Here are some immediate and big-picture takeaways from the opening day of the divisional round:

Hurts and the Eagles are back

We say "back" because, frankly, it felt a lot like they "left" over the last month. Ever since Jalen Hurts, once a virtual lock to go head to head with Patrick Mahomes for this year's MVP honors, went down with a shoulder injury, Philly kind of plateaued, if not regressed, on the way into the postseason. But on Saturday night against a Giants team fresh off an impressive upset of Minnesota, they looked back to peak form. Hurts, for one, had seemingly no limitations, excelling early as a passer and, perhaps more notably, on the ground. And the Haason Reddick-led defense got after Daniel Jones and Co. all night, handing New York what Brian Daboll later called a "crash landing." It's time to consider the Birds true title contenders once again.

The Giants need more help than we thought

This year was still a success for New York. The G-Men weren't even supposed to make the playoffs, considering the torn-down roster Brian Daboll inherited. Daniel Jones certainly registers as a different prospect than he did even months ago. But unlike even Jacksonville, which took Kansas City to the wire under a first-year coach (more on that below), the Giants had hardly any fight or urgency in Philadelphia. That's not primarily the fault of either Jones or Daboll, but rather a lineup still severely undermanned at premium spots. General manager Joe Schoen badly needs to prioritize upgrades along the offensive line, out wide and at linebacker, among other positions.

Mahomes' ankle is a legitimate concern

The big story of the Chiefs earning a fifth straight AFC title-game appearance had nothing to do with the actual win, or the highlights that led to it -- Isiah Pacheco's open lanes, Kadarius Toney's heavy involvement, some big D-line moments. As soon as star quarterback Patrick Mahomes briefly exited with an ankle injury in the second quarter, his health became paramount. The MVP candidate was visibly resistant to medical attention and fought through a noticeable limp to keep Kansas City in front and seal the win. 

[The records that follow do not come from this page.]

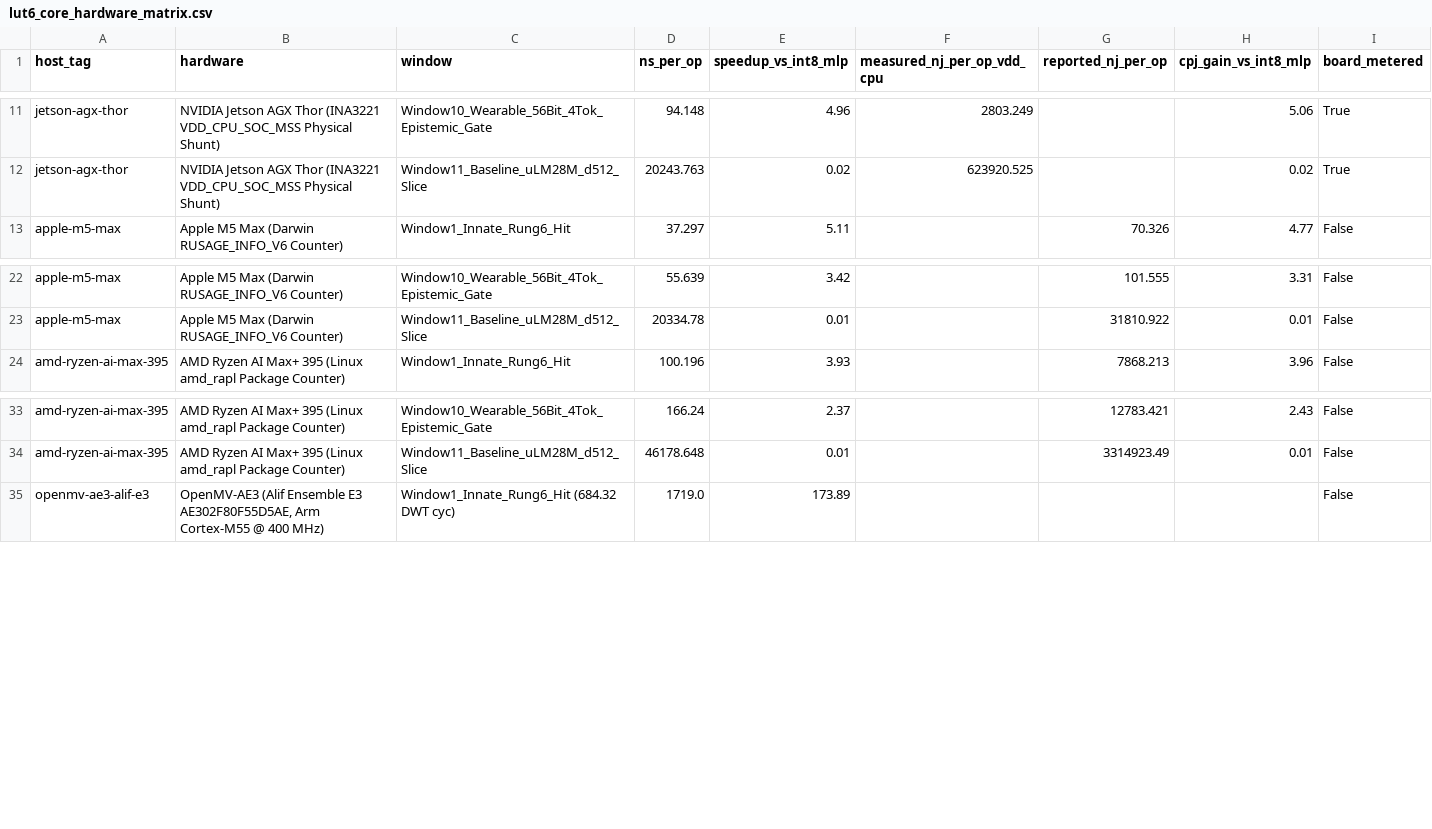
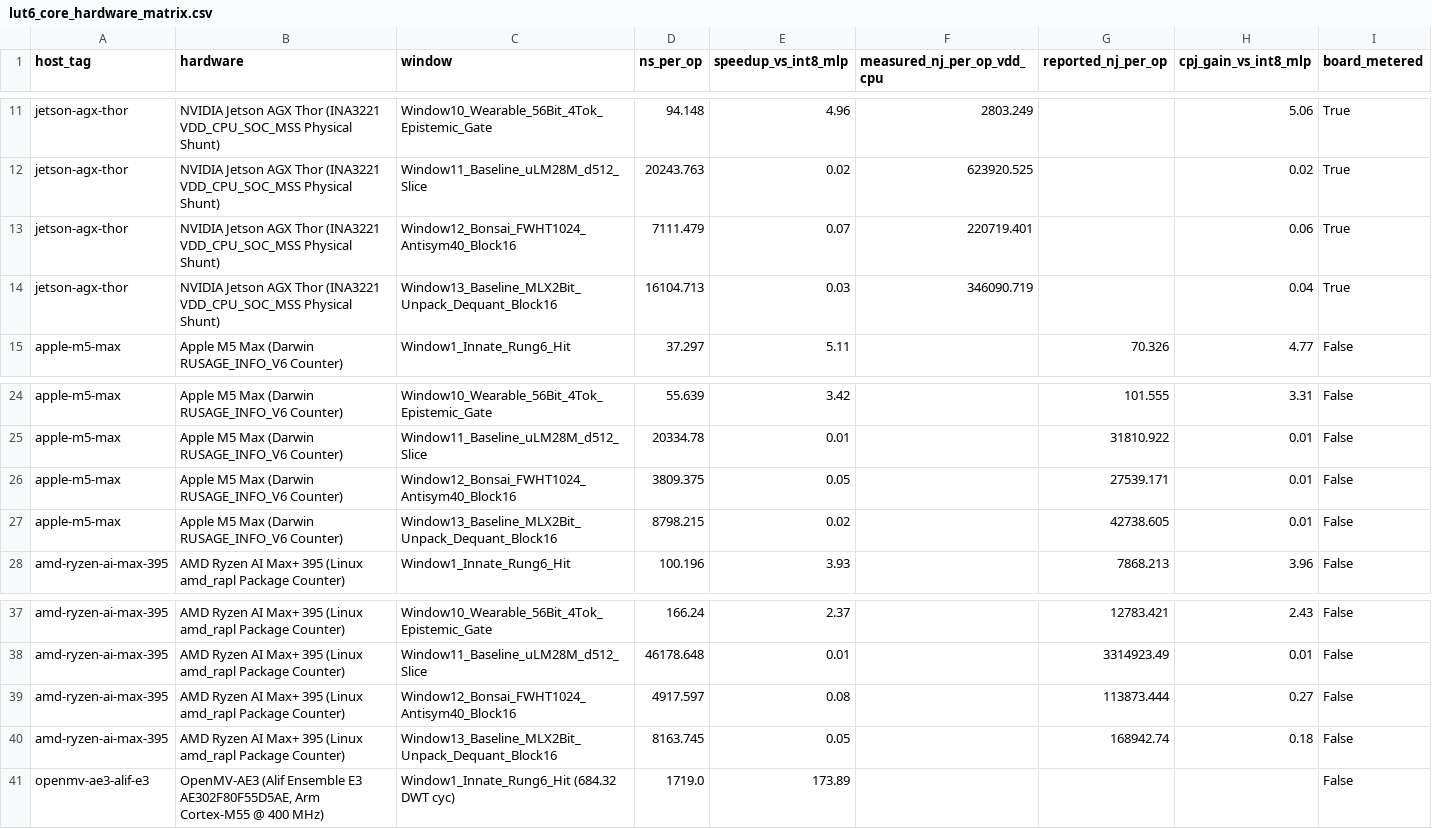
Before and after one commit to openIE-dev/lut-adapt-ai, a CSV file: artifacts/lut6_core_hardware_matrix.csv, drawn as a sheet; only a part is shown, gaps mark what is left out; the diff names each change by its address in the sheet, - before the commit and + after, or states it on an @@ line.

```diff
--- a/artifacts/lut6_core_hardware_matrix.csv
+++ b/artifacts/lut6_core_hardware_matrix.csv
+row 13: jetson-agx-thor | NVIDIA Jetson AGX Thor (INA3221 VDD_CPU_SOC_MSS Physical Shunt) | Window12_Bonsai_FWHT1024_Antisym40_Block16 | 7111.479 | 0.07 | 220719.401 |  | 0.06 | True
+row 14: jetson-agx-thor | NVIDIA Jetson AGX Thor (INA3221 VDD_CPU_SOC_MSS Physical Shunt) | Window13_Baseline_MLX2Bit_Unpack_Dequant_Block16 | 16104.713 | 0.03 | 346090.719 |  | 0.04 | True
+row 26: apple-m5-max | Apple M5 Max (Darwin RUSAGE_INFO_V6 Counter) | Window12_Bonsai_FWHT1024_Antisym40_Block16 | 3809.375 | 0.05 |  | 27539.171 | 0.01 | False
+row 27: apple-m5-max | Apple M5 Max (Darwin RUSAGE_INFO_V6 Counter) | Window13_Baseline_MLX2Bit_Unpack_Dequant_Block16 | 8798.215 | 0.02 |  | 42738.605 | 0.01 | False
+row 39: amd-ryzen-ai-max-395 | AMD Ryzen AI Max+ 395 (Linux amd_rapl Package Counter) | Window12_Bonsai_FWHT1024_Antisym40_Block16 | 4917.597 | 0.08 |  | 113873.444 | 0.27 | False
+row 40: amd-ryzen-ai-max-395 | AMD Ryzen AI Max+ 395 (Linux amd_rapl Package Counter) | Window13_Baseline_MLX2Bit_Unpack_Dequant_Block16 | 8163.745 | 0.05 |  | 168942.74 | 0.18 | False
```
Also changed, not shown: artifacts/lean4_formal_proofs_summary.csv, artifacts/lean4_six_kernel_paranoid_audit.csv, 43 other files.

CBS Sports' Doug Clawson also points out that Mahomes, who is used to relying on his mobility, has accounted for 41% of the league's touchdown passes outside the pocket (15 of 36) in the last five postseasons. 

He'll surely do everything in his power to remain under center moving forward, but that doesn't mean it won't affect his mobility and/or Andy Reid's play-calling, even if just to a slight degree. Thankfully, for the Chiefs ...

Travis Kelce remains unstoppable

It doesn't really matter who's under center; few players produce so consistently when it matters most. No. 87 was all over the place, working the middle against Jacksonville to the tune of 14 catches for 98 yards and two scores. There's really not much else to be said other than: Kelce's presence, with or without an imposing No. 1 receiver drawing attention on the outside, is often enough to keep K.C. moving up and down the field. At 33, he's still at the top of his game.

The Jaguars are here to stay

It's been apparent for a while that Jacksonville made the right call by hiring ex-Eagles coach Doug Pederson, but this team's performance in the postseason -- just the second Jaguars' playoff bid in the last 15 years -- justifies the brewing optimism in Northeast Florida. Coming back from down 27 to beat the Chargers was a miraculous confirmation that Trevor Lawrence and Co. are on the rise. But keeping the Chiefs on their toes at Arrowhead was arguably just as impressive, even with Mahomes limping around for much of the day. Pederson called the game with his trademark aggressiveness. Lawrence flashed veteran-level confidence. Best of all, reinforcements should be coming as Calvin Ridley and others join play-makers like Travis Etienne Jr., Christian Kirk and Jamal Agnew; the latter two showed with untimely miscues they might shine in more secondary roles.